Edema around the heart
In fact, the microcystin-producing strain proved to be twice as toxic. Half a microgram of extracted biomass from cyanobacteria per millilitre was enough to kill half the zebrafish larvae within a day. “Such a concentration can typically be found during a mass reproduction of cyanobacteria, known as blooms,” says Janssen. Although the other strain did not contain any of the toxins listed in the WHO guidelines, the cyanobacteria from the sewage treatment plant were also toxic: at a concentration of one microgram of biomass per millilitre, they led to the death of half the zebrafish larvae. When the researchers divided the extracts into different chemical fractions, they found that numerous substances made their own contribution to toxicity. The researchers also determined that they often did not immediately lead to the death of the larvae, but severely impaired their development, for example through edemas around their hearts.

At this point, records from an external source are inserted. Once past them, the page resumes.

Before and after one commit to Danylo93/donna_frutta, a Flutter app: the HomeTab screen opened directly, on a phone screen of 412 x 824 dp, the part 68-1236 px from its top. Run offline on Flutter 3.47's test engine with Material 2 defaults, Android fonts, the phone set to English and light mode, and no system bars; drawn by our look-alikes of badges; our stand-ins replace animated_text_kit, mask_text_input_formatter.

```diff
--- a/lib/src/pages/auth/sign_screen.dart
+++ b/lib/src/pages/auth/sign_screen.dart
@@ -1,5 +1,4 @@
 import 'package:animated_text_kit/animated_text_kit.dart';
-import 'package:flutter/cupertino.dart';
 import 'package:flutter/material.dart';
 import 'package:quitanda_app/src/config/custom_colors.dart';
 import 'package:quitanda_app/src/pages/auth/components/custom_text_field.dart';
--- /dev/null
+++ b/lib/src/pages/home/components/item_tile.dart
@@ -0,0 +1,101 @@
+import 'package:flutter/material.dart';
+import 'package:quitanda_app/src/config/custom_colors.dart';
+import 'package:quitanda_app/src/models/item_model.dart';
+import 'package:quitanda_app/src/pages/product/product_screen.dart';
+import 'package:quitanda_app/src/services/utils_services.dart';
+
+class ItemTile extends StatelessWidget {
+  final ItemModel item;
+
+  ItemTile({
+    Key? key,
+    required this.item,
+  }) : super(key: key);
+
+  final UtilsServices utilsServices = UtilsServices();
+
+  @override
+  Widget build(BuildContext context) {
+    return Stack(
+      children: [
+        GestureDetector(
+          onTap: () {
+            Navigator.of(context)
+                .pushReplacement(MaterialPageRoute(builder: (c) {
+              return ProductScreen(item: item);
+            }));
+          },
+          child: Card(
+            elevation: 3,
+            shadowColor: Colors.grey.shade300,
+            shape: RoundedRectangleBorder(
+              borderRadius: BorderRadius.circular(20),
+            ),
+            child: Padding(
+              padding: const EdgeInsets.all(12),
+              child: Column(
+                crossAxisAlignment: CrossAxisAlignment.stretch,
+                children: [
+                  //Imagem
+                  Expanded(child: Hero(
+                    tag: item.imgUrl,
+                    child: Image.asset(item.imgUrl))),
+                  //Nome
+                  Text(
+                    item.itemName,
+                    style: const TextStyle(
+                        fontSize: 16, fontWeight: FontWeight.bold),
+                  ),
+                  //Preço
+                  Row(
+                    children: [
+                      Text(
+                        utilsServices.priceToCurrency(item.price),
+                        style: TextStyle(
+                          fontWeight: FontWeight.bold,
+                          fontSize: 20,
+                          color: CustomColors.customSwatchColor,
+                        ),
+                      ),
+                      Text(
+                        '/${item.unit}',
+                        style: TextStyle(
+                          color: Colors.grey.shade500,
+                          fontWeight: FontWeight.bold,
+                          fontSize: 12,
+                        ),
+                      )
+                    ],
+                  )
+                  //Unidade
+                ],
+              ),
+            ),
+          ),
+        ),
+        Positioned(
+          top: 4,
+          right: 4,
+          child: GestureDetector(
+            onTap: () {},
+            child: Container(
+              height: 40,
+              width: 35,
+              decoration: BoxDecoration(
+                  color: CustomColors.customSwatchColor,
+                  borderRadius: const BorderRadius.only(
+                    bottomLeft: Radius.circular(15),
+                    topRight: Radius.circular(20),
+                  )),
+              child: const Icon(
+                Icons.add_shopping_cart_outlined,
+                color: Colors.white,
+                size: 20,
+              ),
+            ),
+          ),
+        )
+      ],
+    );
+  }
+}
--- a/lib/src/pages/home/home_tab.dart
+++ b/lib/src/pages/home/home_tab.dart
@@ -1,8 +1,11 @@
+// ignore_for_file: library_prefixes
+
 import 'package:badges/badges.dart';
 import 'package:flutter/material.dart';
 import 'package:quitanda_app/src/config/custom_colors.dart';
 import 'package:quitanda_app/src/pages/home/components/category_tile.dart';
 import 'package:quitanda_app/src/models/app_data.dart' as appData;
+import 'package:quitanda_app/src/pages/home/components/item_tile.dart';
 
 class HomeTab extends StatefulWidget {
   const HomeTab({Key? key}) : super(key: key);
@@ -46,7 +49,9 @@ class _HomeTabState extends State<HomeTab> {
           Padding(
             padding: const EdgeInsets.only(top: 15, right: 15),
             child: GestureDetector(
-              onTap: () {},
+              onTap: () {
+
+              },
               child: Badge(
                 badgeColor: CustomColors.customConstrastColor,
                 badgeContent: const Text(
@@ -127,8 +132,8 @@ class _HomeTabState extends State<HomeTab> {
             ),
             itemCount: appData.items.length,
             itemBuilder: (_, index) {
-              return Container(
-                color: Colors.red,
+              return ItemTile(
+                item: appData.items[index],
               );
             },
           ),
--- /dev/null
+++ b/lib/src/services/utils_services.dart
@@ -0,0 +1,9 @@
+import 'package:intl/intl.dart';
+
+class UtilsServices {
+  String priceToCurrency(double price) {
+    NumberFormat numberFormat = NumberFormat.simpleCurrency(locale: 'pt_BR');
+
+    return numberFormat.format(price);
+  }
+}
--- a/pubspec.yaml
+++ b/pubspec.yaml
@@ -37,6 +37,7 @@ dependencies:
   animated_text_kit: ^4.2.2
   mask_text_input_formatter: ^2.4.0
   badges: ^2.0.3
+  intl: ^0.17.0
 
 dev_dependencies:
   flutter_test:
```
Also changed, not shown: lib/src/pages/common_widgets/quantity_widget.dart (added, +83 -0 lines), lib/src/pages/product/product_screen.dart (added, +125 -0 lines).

Just like the microcystins, these other toxin classes also have exotic names. They are called cyanopeptolins, nostoginins, microginins and micropeptins – and all belong to the chemical universe of the metabolic products of cyanobacteria, which is only gradually being revealed. “So far, we have compiled more than 2,400 substances in a publicly accessible database,” says Janssen, who coordinates the CyanoMetDB project. “And about 100 new entries are added every year.”
Problem gains importance with global warming
But why do cyanobacteria produce toxins? “Somehow they must derive an advantage from them, because the production of these substances costs cyanobacteria a lot of metabolic energy,” says Janssen. However, the nature of this advantage has not yet been clarified, even though there are many theories, such as that the tiny organisms use the substances as signal molecules and thus communicate chemically with each other, or that the toxins protect them from predators.
In any case, the topic is likely to gain in importance in the future. Due to the warming climate, it is expected that cyanobacteria will bloom more frequently in Swiss lakes. Thatʼs why Janssen is keen to raise public awareness of the problem. The environmental chemist adds: “Compared to pollutants from industry, the toxins from cyanobacteria are more difficult to grasp, because they are metabolic products of living organisms – and accumulate when they multiply and we cannot turn off the source as easily.”